## TASK DETAILS
What lines below include the word "templates"? Copy each one.

## TASK DATA
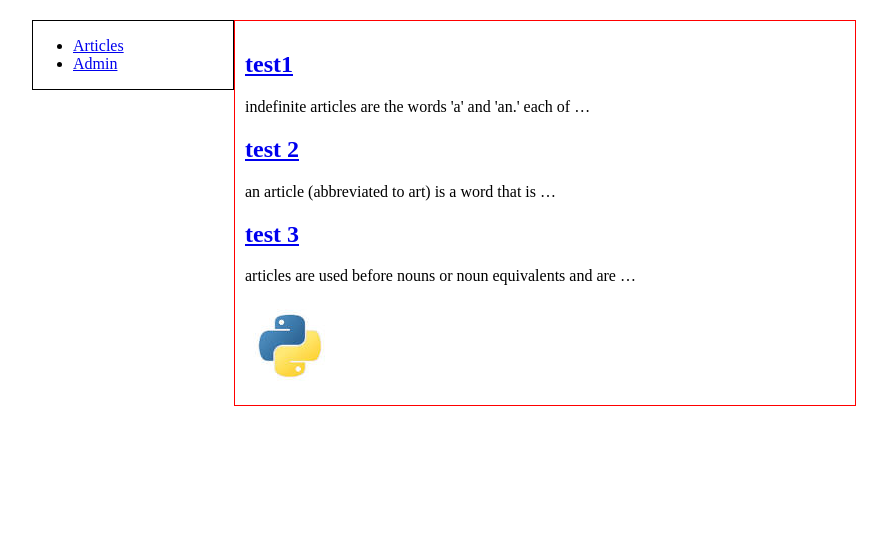
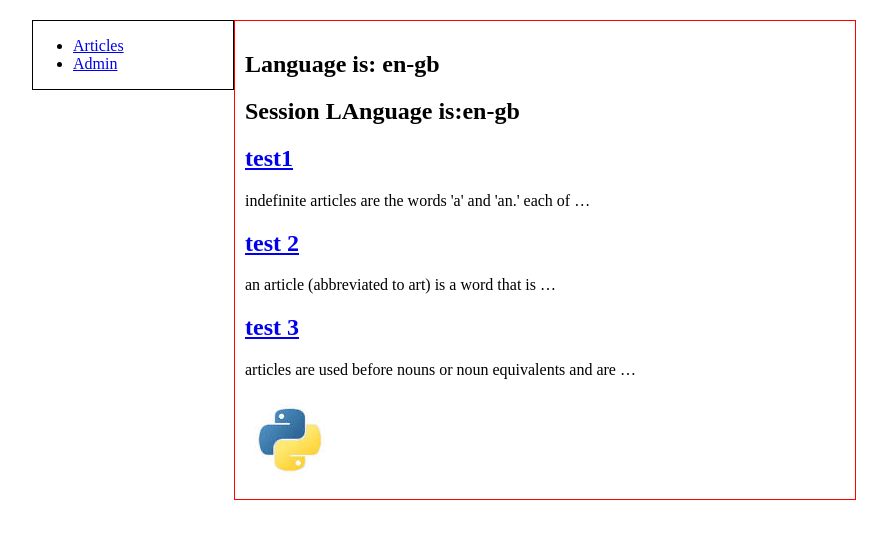
Before and after one commit to vineetjai/DjangoProject-article, a Django app: page /articles/all/ in a window 1280 px wide. Shown: the top 539 px of the page, without its empty margins (128-1015 px from the left). Run offline with Django 3.2, Linux system fonts and the light colour scheme; data comes from the database, SQL or seed files in the repository.

Commit message:
language change is set

```diff
--- a/article/templates/articles.html
+++ b/article/templates/articles.html
@@ -2,7 +2,8 @@
 {% extends "base.html" %}
 
 {% block content %}
-
+<h2> Language is: {{ language }}</h2>
+<h2>Session LAnguage is:{{ session_language}}</h2>
 {% if articles.count > 0 %}
 
 {% for article in articles %}
--- a/article/urls.py
+++ b/article/urls.py
@@ -1,17 +1,12 @@
 from django.conf.urls import *
-from article.views import articles
-from article.views import article
-from article.views import hello
-from article.views import hello_template
-from article.views import HelloTemplate
-from article.views import hello_template_simple
-
+from article.views import *
 from django.contrib import admin
 admin.autodiscover()
 urlpatterns=[
 	url(r'^admin/', admin.site.urls),
 	url(r'^articles/all/$',articles,name='articles'),
 	url(r'^article/get/(?P<article_id>\d+)/$',article,name='article'),
+	url(r'^articles/language/(?P<language>[a-z\-]+)/$',language,name='language'),
     url(r'^hello/$',hello,name='hello'),
     url(r'^hello_class_view/$',HelloTemplate.as_view()),
     url(r'^hello_template/$',hello_template,name='hello_template'),
--- a/article/views.py
+++ b/article/views.py
@@ -10,7 +10,6 @@ from django.template import Context
 from django.shortcuts import render_to_response
 from django.views.generic.base import TemplateView
 from article.models import Article
-
 
 def hello(request):
 	name="Vineet"
@@ -32,6 +31,17 @@ class HelloTemplate(TemplateView):
 		return context
 
 def articles(request):
-	return render_to_response('articles.html',{'articles':Article.objects.all()})
+	language ="en-gb"
+	session_language ='en-gb'
+	if 'lang' in request.COOKIES:
+		language =request.COOKIES['lang']
+	if 'lang' in request.session:
+		session_language =request.session['lang']
+	return render_to_response('articles.html',{'articles':Article.objects.all(),'language':language,'session_language':session_language})
 def article(request,article_id=1):
 	return render_to_response('article.html',{'article':Article.objects.get(id=article_id)})
+def language(request,language='en-gb'):
+	response =HttpResponse("setting language to %s"%language)
+	response.set_cookie('lang',language)
+	request.session['lang']=language
+	return response
```
Also changed, not shown: 2 other files.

## REPLY
--- a/article/templates/articles.html
+++ b/article/templates/articles.html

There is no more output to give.